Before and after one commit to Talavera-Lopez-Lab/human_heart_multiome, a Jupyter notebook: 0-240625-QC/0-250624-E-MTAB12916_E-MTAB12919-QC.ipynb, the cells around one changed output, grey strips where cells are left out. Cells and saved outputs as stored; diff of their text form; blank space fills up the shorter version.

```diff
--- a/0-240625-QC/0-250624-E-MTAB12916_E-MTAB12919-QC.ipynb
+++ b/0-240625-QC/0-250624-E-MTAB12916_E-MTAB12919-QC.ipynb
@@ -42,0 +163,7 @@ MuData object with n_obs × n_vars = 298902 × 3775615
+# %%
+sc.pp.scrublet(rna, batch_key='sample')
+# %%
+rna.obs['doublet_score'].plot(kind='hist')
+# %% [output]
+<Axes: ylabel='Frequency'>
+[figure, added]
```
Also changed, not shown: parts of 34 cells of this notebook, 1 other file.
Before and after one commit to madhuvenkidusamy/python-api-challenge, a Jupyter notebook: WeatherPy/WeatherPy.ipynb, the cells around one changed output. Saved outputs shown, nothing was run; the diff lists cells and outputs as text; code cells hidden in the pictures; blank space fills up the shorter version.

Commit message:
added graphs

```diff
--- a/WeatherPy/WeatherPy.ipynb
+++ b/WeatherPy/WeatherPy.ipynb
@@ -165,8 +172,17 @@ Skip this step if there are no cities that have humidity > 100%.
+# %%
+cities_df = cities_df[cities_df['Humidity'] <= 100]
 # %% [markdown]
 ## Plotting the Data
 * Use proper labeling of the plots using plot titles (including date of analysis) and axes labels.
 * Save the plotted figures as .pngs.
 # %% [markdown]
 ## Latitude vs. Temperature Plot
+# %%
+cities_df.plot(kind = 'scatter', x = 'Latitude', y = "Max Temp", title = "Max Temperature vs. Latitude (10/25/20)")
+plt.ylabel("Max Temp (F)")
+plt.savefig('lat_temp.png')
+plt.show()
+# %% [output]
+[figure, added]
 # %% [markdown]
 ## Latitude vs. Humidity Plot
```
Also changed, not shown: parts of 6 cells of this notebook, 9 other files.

********************

What lines above hold the word "this"? Pull each one out.

Answer for the task =
Also changed, not shown: parts of 34 cells of this notebook, 1 other file.
@@ -165,8 +172,17 @@ Skip this step if there are no cities that have humidity > 100%.
Also changed, not shown: parts of 6 cells of this notebook, 9 other files.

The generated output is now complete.